Splitting is only useful when combined with clause removal. For example, adding an atom to the body of a clause is
equivalent to splitting on the atom and then removing the clause
containing the negation of the atom. A higher-level specialization
operator may be to split on the atom
*prop(X,type,T)* for some variable *X* that appears in the clause,
split on the values of *T*, and remove the resulting clauses that are not required to imply the positive
examples. This operator makes progress on determining which types are useful.

**Procedure**TDInductiveLogicProgram(

*t,B,E*)

^{+},E^{-},R2:

**Inputs**

3:

*t*: an atom whose definition is to be learned

4:

*B*: background knowledge is a logic program

5:

*E*: positive examples

^{+}6:

*E*: negative examples

^{-}7:

*R*: set of specialization operators

8:

**Output**

9: logic program that classifies

*E*positively and

^{+}*E*negatively or

^{-}*⊥*if no program can be found

10:

**Local**

11:

*H*is a set of clauses

12:

*H←{t(X*

_{1},...,X_{n})←}13:

**while**(there is

*e∈E*such that
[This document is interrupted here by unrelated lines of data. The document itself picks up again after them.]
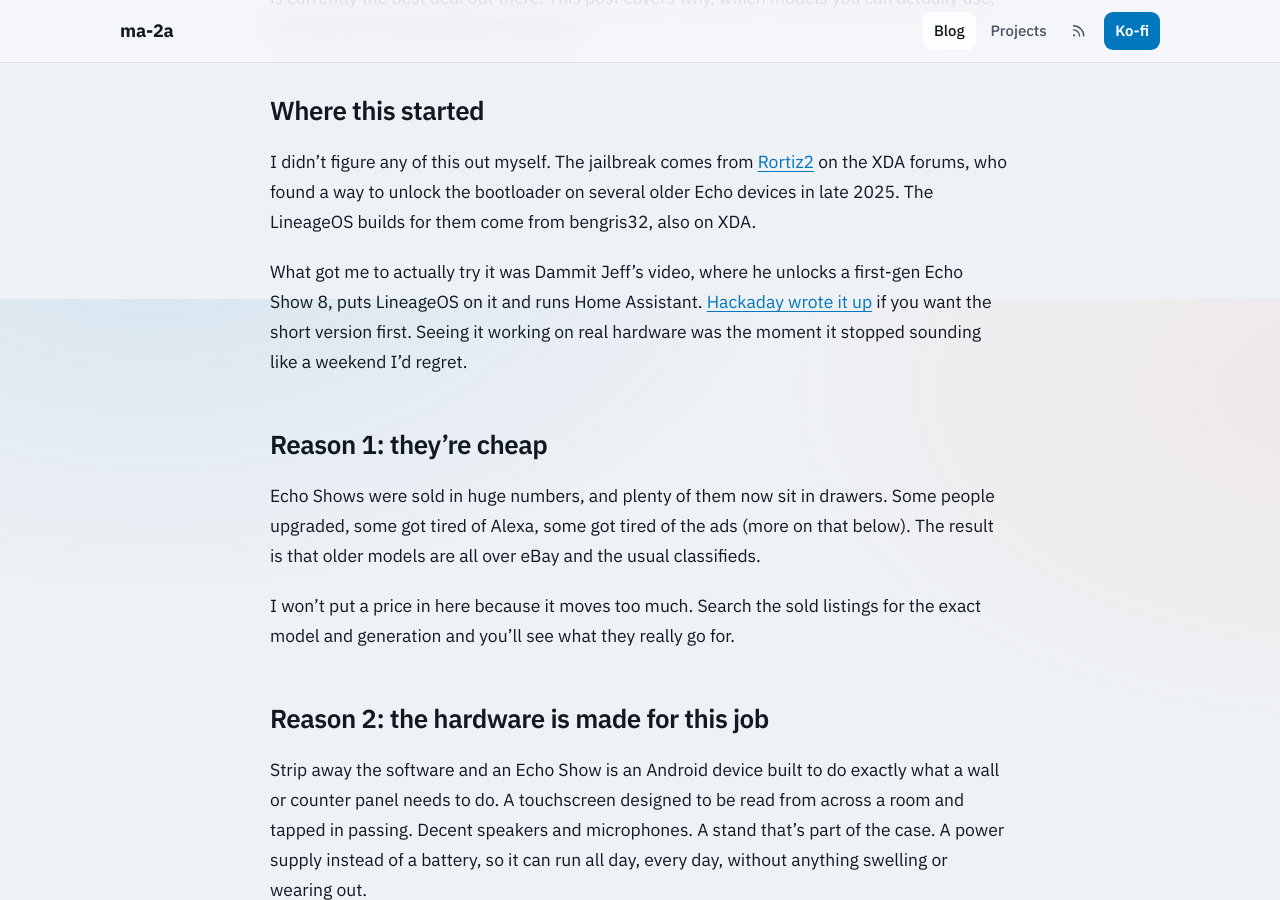
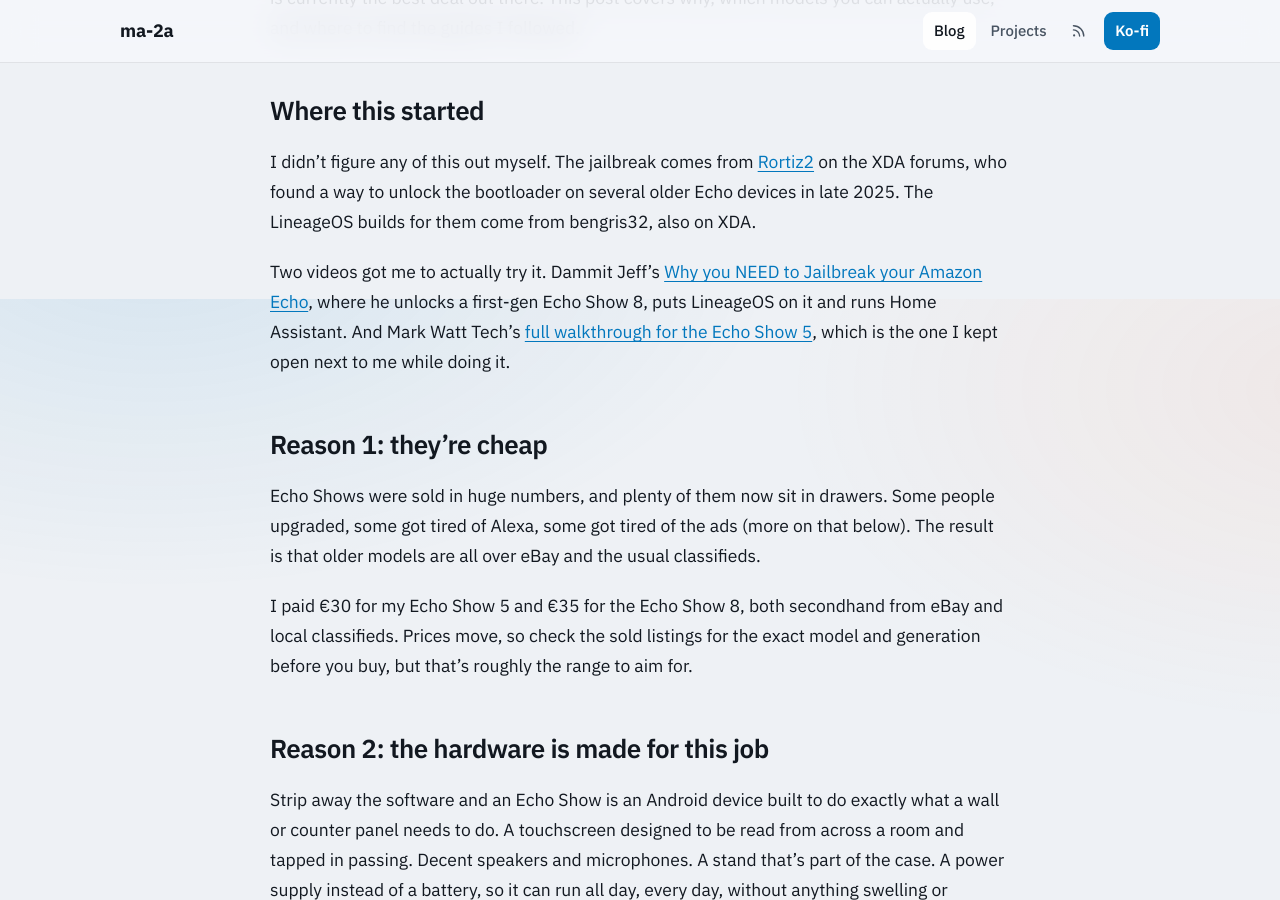
Before and after one commit to ma-2a/ma-2a.github.io, a Jekyll site: the page built from _posts/2026-10-03-buy-an-old-echo-show.md, in a window 1280 px wide and 900 px high, scrolled down 601 px. Built offline with Jekyll 4.4.1, drawn with Linux system fonts in a browser that asks for light colours; some of the changed text lies outside the part shown.

Commit message:
Echo Show post: sources, prices, timing

```diff
--- a/_posts/2026-10-03-buy-an-old-echo-show.md
+++ b/_posts/2026-10-03-buy-an-old-echo-show.md
@@ -14,13 +14,13 @@ If you run Home Assistant and want a panel somewhere in the house, I think an ol
 
 I didn't figure any of this out myself. The jailbreak comes from [Rortiz2](https://xdaforums.com/f/amazon-echo.6148/) on the XDA forums, who found a way to unlock the bootloader on several older Echo devices in late 2025. The LineageOS builds for them come from bengris32, also on XDA.
 
-What got me to actually try it was Dammit Jeff's video, where he unlocks a first-gen Echo Show 8, puts LineageOS on it and runs Home Assistant. [Hackaday wrote it up](https://hackaday.com/2026/01/02/jailbreaking-the-amazon-echo-show/) if you want the short version first. Seeing it working on real hardware was the moment it stopped sounding like a weekend I'd regret.
+Two videos got me to actually try it. Dammit Jeff's [Why you NEED to Jailbreak your Amazon Echo](https://www.youtube.com/watch?v=h0-MlJ38BXw), where he unlocks a first-gen Echo Show 8, puts LineageOS on it and runs Home Assistant. And Mark Watt Tech's [full walkthrough for the Echo Show 5](https://www.youtube.com/watch?v=5CCRIzcgKuM), which is the one I kept open next to me while doing it.
 
 ## Reason 1: they're cheap
 
 Echo Shows were sold in huge numbers, and plenty of them now sit in drawers. Some people upgraded, some got tired of Alexa, some got tired of the ads (more on that below). The result is that older models are all over eBay and the usual classifieds.
 
-I won't put a price in here because it moves too much. Search the sold listings for the exact model and generation and you'll see what they really go for.
+I paid €30 for my Echo Show 5 and €35 for the Echo Show 8, both secondhand from eBay and local classifieds. Prices move, so check the sold listings for the exact model and generation before you buy, but that's roughly the range to aim for.
 
 ## Reason 2: the hardware is made for this job
 
@@ -68,7 +68,7 @@ You can brick the device. The guides are explicit that interrupting certain step
 
 The LineageOS builds are unofficial, and early builds had known issues with things like audio, Bluetooth and sensors. Read the release notes in the ROM thread for your model before you decide what you want to use the device for.
 
-And it takes time. Plan an evening for the first device, not half an hour.
+And it takes time. The first device took me about an hour and a half, most of it reading and double-checking. The second one was done in just under 30 minutes.
 
 ## Guides and links
 
@@ -78,7 +78,12 @@ The XDA threads, one per model. These are the actual guides:
 - [Echo Show 5 2nd gen (cronos)](https://xdaforums.com/t/unlock-root-twrp-unbrick-amazon-echo-show-5-2nd-gen-2021-cronos.4772596/)
 - [Echo Show 8 1st gen (crown)](https://xdaforums.com/t/unlock-root-twrp-unbrick-amazon-echo-show-8-1st-gen-2019-crown.4766687/)
 
-The LineageOS ROM threads are linked from there, and the [Amazon Echo section on XDA](https://xdaforums.com/f/amazon-echo.6148/) has everything in one place.
+The LineageOS builds have their own threads, for example [LineageOS 18.1 for the Echo Show 5 1st gen](https://xdaforums.com/t/rom-unofficial-11-checkers-lineageos-18-1-for-the-amazon-echo-show-5-2019.4763475/). The [Amazon Echo section on XDA](https://xdaforums.com/f/amazon-echo.6148/) has all of them in one place.
+
+The videos that got me started:
+
+- [Why you NEED to Jailbreak your Amazon Echo](https://www.youtube.com/watch?v=h0-MlJ38BXw) by Dammit Jeff
+- [Echo Show 5 walkthrough](https://www.youtube.com/watch?v=5CCRIzcgKuM) by Mark Watt Tech
 
 Further reading:
 
```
^{-}*B∪H e*)

14:

**if**(there is

*r∈R*such that

*B∪r(H) E*)

^{+}**then**

15: Select

*r∈R*such that

*B∪r(H) E*

^{+}16:
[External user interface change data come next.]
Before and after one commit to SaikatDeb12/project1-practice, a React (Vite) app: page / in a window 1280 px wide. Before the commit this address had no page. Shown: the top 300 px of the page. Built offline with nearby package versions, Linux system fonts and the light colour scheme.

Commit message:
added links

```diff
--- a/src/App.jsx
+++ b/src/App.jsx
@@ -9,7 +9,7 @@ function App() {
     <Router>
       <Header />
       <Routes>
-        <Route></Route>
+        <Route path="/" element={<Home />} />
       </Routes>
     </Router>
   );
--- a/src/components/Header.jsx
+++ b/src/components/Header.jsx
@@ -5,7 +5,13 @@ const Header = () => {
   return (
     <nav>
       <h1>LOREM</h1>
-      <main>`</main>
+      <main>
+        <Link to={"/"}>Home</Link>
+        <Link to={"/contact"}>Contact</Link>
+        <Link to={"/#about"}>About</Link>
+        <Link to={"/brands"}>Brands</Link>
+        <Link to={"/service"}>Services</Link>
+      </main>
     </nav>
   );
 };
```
*H ←r(H)*

17:

**else**

18:

**return**

*⊥*

19:

20:

21:

**return**

*H*

Figure 14.1 shows a **local search** algorithm for the top-down
induction of a logic program. It maintains a single hypothesis
that it iteratively improves until finding a hypothesis that fits the
data or until it fails to find such a hypothesis.
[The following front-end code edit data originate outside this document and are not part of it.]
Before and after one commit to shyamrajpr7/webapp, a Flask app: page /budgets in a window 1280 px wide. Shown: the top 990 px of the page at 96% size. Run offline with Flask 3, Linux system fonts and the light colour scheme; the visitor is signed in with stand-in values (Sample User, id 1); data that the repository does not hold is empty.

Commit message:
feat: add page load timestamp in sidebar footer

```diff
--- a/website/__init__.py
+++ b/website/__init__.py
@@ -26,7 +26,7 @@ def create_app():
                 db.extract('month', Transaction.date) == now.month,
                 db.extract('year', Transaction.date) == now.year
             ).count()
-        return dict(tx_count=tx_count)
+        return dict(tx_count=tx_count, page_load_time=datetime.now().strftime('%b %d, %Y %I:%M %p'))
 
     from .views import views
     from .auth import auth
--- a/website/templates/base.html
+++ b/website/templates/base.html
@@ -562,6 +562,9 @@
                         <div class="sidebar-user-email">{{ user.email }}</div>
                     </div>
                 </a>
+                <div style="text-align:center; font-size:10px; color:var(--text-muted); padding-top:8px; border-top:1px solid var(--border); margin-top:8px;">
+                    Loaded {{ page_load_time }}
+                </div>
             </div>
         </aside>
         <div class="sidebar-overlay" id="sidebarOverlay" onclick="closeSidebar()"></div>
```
At each time step it chooses an operator to apply with the constraint that every hypothesis entails the positive examples. This algorithm glosses over two important details:

- which operators to consider and
- which operator to select.

The operators should be at a level so that they can be evaluated according to which one is making progress toward a good hypothesis. In a manner similar to decision-tree learning, the algorithm can perform a myopically optimal choice. That is, it chooses the operator that makes the most progress in minimizing the error. The error of a hypothesis can be the number of negative examples that are implied by the hypothesis.

**Example 14.14:**Consider Example 14.12, in which the agent must learn about Joe's likes and dislikes. The first hypothesis is that Joe likes everything:

{prop(joe,likes,R)←},

which is inconsistent with the negative evidence.

It can split on properties that contain the individuals that Joe
likes. The only way for the specialization to make progress
- to prove fewer negative examples while implying all positive examples -
is to contain the variable *R* in the body. Thus, it must
consider triples in which *R* is the subject or the object.

- It could consider splitting on the property
*type*, splitting on the value of*type*, and keeping only those that are required to prove the positive examples. This results in the following clause (assuming the positive examples only include resorts):*{prop(joe,likes,R)←prop(R,type,resort)}.*There can be other clauses if the positive examples include things other than resorts that Joe likes. If the negative examples include non-resorts, this split would be useful in reducing the error.

- It could consider splitting on other properties that can be used
in proofs of the positive examples, such as
*near*, resulting in*{prop(joe,likes,R)←prop(R,near,B)}*if all of the positive examples are near something. If some of the negative examples are not near anything, this specialization could be useful in reducing the error.

It could then choose whichever of these splits makes the most progress. In
the next step it could add the other one, other properties of *R*, or properties of *B*.